Background: Long-acting reversible methods of contraception can potentially reduce unintended pregnancy. There are few data on "real-life" continuation rates of the contraceptive implant Implanon.
Materials and methods: Three hundred twenty-four women choosing Implanon in a community family planning clinic in Scotland were followed up by case note review (n=236) or postal questionnaire (n=87) 3 years after insertion of the implant (1 woman chose not to disclose her home address).
Results: Data were available for 85% of the women. Continuation rates were 89% (CI 84-91) at 6 months, 75% (CI 69-79) at 1 year, 59% (CI 52-63) at 2 years and 47% (CI 40-52) at 2 years and 9 months. Of the 68 women who discontinued Implanon within 1 year, 62 (91%) did so because of unwanted side effects, the most common being frequent and/or unpredictable bleeding (n=42, 62%). Almost half changed to a less-effective method of contraception; however, one third (n=99, 39%) chose to use a second implant when the first one expired.

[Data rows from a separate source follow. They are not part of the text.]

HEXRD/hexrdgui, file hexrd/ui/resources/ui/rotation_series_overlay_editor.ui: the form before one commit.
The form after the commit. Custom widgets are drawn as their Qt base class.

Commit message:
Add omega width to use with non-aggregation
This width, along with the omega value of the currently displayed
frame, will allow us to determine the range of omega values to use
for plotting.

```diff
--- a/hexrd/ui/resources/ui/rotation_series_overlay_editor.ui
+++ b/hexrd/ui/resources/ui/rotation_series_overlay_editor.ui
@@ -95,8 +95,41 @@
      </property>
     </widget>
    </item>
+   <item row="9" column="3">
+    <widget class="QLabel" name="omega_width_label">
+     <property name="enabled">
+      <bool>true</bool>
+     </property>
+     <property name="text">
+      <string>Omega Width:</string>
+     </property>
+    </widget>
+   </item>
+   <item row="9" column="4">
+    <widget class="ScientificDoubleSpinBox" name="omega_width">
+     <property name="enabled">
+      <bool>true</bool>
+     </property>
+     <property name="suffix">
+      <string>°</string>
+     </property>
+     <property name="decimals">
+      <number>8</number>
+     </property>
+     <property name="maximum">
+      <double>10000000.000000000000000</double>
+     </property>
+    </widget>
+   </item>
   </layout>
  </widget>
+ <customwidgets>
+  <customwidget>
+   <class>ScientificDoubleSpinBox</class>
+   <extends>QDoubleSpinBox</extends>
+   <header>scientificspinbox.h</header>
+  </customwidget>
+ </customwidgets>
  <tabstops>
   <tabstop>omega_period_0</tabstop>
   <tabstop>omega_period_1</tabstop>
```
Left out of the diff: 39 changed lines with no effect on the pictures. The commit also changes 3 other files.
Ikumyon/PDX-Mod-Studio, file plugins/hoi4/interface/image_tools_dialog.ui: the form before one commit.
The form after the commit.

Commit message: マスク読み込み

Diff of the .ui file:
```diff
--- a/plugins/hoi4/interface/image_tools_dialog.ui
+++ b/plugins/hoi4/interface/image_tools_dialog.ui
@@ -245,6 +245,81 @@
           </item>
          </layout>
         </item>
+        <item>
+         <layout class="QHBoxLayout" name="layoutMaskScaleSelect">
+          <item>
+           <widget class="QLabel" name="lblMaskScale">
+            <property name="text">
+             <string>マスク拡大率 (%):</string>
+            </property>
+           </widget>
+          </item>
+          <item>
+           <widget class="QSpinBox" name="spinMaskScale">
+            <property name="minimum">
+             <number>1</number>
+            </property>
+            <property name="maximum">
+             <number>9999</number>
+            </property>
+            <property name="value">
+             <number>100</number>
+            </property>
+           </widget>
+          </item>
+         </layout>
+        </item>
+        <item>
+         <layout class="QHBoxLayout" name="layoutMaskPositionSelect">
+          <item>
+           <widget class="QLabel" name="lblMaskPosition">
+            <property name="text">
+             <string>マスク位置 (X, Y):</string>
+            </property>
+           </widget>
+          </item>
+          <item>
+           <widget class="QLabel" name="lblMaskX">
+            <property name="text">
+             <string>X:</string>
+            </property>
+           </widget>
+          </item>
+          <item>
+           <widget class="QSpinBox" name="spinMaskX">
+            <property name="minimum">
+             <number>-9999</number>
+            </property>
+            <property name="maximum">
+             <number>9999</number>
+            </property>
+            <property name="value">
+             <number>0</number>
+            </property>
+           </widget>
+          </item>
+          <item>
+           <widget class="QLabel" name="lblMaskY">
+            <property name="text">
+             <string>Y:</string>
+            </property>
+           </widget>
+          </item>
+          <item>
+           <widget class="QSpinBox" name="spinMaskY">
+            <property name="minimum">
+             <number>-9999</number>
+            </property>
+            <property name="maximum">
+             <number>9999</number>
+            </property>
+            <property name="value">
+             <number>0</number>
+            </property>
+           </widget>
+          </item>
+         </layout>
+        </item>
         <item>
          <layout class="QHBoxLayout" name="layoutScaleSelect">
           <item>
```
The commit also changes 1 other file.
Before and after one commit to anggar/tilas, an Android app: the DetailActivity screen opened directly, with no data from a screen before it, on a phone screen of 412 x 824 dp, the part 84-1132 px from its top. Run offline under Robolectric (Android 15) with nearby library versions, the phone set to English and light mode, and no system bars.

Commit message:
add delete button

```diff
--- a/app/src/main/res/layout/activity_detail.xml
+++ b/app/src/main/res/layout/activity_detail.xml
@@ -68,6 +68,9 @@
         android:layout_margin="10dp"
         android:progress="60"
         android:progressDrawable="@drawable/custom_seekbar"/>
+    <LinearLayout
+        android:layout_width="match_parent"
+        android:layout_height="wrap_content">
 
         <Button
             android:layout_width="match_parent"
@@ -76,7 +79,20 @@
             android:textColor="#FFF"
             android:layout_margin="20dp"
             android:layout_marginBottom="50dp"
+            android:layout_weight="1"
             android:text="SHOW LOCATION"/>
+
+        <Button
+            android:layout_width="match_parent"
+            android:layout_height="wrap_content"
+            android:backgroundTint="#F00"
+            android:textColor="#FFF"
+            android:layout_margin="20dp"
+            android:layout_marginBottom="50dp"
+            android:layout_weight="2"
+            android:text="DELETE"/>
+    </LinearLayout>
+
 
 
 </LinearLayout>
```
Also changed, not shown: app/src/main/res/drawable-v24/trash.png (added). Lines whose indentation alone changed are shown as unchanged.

Conclusions: Continuation rates of Implanon in this clinic setting in the UK make it a cost-effective method of contraception and justify its widespread provision.